Two times this week I have facilitated a dialogue with women leaders on the topic of women working with other women. Specifically, we examined why it can be so difficult. Needless to say, I’m exhausted. However, what I’ve observed in both groups has me really intrigued and has given me the inspiration to keep this topic on the table with the women with which I interact. Despite my sweaty palms.

This is a tough topic. Most research on the matter concludes that is exactly why it is among the lists of “undiscussables” with women. From my own experience, it can bring up issues of shame, embarrassment, defensiveness, and most certainly denial. I’ve found this to be true for myself and most recently, I have observed this in other women engaging in the topic. What it requires is women to look at the “dirty underbelly” of female culture. There is an increasing amount of research on the topic of why women struggle to work with one another. The findings typically attribute it to three dynamics: how we are encultured as girls to deal with anger and conflict, the fact that we are often pitted against each other in the media and the challenges we face as we aspire to be leaders within a society that traditionally honors and rewards the masculine.

So sure, there are a lot of good reasons this is happening. And certainly, this is a really hard issue to explore as a group of women. But here is my concern: what if we don’t? What are the consequences for us as women if we don’t discuss this issue and begin to take ownership of our collective dynamics and perceptions? What then? My fear: more of the same. In fact, the research out there comes to the same conclusion: until women rise up address this within our own culture of women, we will find ourselves stuck and divided. More of the same.

From my experiences this week, I’m getting a bit clearer on the rub. What I’m noticing is when women don’t relate to the statistics and the stories that would paint this picture of “internalized sexism” – either because of their experiences or because of their own resistance to claim a rather unattractive issue – they tend to vehemently push away the topic as if it was a hot potato. Which it is. The problem is, who will catch it? And ironically, isn’t the very notion of “passing the potato” to another woman discounting the many, many voices of women who claim this issue is true and alive to them? Isn’t that in itself an act of judging and differentiating ourselves from other women?

And then there is the whole Law of Attraction thing… If we begin to focus on this topic as women and talk about it more, won’t that “draw it in” to us? So, in effect, we will be creating more of what we don’t want: divisiveness, disagreement, and conflict among women?
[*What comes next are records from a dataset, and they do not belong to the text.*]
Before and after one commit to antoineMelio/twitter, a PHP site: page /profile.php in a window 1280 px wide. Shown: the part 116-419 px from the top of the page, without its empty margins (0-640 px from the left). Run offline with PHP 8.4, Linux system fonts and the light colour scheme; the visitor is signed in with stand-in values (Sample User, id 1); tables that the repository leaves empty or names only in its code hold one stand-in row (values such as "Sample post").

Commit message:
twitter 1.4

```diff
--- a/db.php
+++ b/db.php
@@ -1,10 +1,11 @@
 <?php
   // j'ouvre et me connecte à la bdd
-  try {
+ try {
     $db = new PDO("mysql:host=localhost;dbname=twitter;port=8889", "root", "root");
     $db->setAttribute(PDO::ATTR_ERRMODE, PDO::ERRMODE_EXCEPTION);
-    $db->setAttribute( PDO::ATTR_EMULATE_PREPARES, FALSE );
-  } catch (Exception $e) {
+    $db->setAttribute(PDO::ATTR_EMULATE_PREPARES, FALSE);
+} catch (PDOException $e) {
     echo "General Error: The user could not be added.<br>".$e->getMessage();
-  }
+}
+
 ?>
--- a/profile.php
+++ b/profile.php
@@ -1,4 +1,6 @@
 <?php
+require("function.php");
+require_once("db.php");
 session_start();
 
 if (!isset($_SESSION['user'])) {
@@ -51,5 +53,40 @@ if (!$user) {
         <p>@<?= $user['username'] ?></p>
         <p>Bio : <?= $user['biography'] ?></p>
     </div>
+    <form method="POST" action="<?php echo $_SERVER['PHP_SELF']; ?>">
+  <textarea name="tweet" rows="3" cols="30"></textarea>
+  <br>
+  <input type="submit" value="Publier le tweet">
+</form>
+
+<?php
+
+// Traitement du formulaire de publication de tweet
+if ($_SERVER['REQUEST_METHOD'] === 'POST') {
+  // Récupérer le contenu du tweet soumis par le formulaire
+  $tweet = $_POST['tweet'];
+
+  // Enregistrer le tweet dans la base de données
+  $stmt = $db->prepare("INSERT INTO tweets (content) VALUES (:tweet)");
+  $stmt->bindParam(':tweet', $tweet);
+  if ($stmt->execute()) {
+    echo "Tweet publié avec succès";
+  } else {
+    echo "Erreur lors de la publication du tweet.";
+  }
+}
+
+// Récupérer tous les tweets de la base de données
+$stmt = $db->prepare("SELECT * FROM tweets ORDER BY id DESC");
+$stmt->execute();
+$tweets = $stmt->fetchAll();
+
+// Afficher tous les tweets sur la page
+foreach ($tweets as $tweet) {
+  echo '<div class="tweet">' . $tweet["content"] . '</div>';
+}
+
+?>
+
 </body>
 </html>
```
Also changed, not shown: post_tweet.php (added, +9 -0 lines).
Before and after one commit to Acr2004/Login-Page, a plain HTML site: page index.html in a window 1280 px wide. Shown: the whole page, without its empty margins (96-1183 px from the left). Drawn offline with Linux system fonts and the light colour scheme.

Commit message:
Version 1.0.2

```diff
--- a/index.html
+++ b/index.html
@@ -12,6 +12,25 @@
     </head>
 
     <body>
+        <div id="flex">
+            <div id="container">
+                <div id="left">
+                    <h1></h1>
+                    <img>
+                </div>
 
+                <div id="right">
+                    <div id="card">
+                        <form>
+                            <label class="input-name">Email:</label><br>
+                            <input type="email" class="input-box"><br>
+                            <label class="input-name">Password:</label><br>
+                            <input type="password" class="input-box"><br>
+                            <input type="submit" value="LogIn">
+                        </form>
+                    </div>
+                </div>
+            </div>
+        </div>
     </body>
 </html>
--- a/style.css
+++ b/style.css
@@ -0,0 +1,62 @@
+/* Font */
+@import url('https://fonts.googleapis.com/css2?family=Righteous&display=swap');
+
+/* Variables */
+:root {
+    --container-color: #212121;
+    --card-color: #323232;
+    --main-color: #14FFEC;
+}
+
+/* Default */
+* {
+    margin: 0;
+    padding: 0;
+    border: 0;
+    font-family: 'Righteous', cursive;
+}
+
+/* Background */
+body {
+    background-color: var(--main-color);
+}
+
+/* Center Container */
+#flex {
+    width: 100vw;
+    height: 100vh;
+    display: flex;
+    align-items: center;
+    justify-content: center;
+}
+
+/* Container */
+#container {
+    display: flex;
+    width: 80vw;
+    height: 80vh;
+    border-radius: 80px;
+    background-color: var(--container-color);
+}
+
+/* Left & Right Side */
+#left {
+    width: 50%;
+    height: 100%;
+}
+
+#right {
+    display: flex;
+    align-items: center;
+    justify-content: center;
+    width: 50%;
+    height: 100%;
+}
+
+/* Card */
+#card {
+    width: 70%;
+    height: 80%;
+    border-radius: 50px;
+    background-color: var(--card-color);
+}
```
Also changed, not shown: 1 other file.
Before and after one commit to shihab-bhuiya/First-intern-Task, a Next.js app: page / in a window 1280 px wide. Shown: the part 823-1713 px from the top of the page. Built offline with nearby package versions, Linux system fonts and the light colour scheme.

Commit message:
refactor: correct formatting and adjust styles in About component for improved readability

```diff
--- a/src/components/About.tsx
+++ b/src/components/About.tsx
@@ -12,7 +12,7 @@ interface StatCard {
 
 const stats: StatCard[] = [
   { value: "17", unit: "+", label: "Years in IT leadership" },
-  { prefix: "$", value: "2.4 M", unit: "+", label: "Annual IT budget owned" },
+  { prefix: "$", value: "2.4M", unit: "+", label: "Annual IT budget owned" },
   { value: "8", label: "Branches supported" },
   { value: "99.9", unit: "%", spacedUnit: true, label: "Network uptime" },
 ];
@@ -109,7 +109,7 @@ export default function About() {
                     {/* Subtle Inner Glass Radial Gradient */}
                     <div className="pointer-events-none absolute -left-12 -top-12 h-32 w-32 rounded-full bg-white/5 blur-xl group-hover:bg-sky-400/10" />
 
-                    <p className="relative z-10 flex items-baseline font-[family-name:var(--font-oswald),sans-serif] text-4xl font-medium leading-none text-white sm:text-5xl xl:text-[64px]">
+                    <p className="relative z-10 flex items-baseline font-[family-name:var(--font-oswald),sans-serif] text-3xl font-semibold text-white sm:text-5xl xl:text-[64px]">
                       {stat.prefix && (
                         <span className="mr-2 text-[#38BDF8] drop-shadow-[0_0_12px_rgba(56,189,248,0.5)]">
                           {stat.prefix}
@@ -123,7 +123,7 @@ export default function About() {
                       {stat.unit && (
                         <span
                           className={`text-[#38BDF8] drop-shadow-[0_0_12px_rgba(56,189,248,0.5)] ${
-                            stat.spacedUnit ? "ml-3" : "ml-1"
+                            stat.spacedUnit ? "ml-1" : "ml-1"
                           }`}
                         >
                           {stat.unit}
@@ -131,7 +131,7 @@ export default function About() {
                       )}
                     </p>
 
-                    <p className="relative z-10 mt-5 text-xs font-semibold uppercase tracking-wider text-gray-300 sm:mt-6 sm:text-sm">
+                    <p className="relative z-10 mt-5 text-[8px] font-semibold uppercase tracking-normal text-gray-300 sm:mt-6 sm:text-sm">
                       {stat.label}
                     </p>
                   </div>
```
So what’s a woman to do? Simple, the research concludes: RISE UP and DO SOMETHING!!!! The bottom line, is that we need more women winning, than losing. We need to see the connections between our successes and our losses and resist the urge to just use our own perceptions and experiences to drive our actions (or inactions). We need to wrap our minds around the idea that when we find fault with another woman – or another woman does – the notion is reinforced that women are somehow faulty. And that includes you, whether you “deserve it” or not. So the invitation is to turn the tide – to somehow make it fashionable to be good to each other (which flies in the face of the current cultural mindset).

Specifically, here is what we can each do:
Become less judgmental about other women
Find common ground – we are more similar than different, so focus on that
Don’t allow the media, or anybody else for that matter, to define who you are.
Support women’s organizations with your involvement and/or your checkbook.
Mentor a younger woman–become an ally for another woman and support her success. Be an activist in ways that engages dialogue, not debate: invite curiosity, not judgment.

So what do you think? Let’s talk about this. And I’d ask you again: what are the consequences if we don’t? Isn’t it time?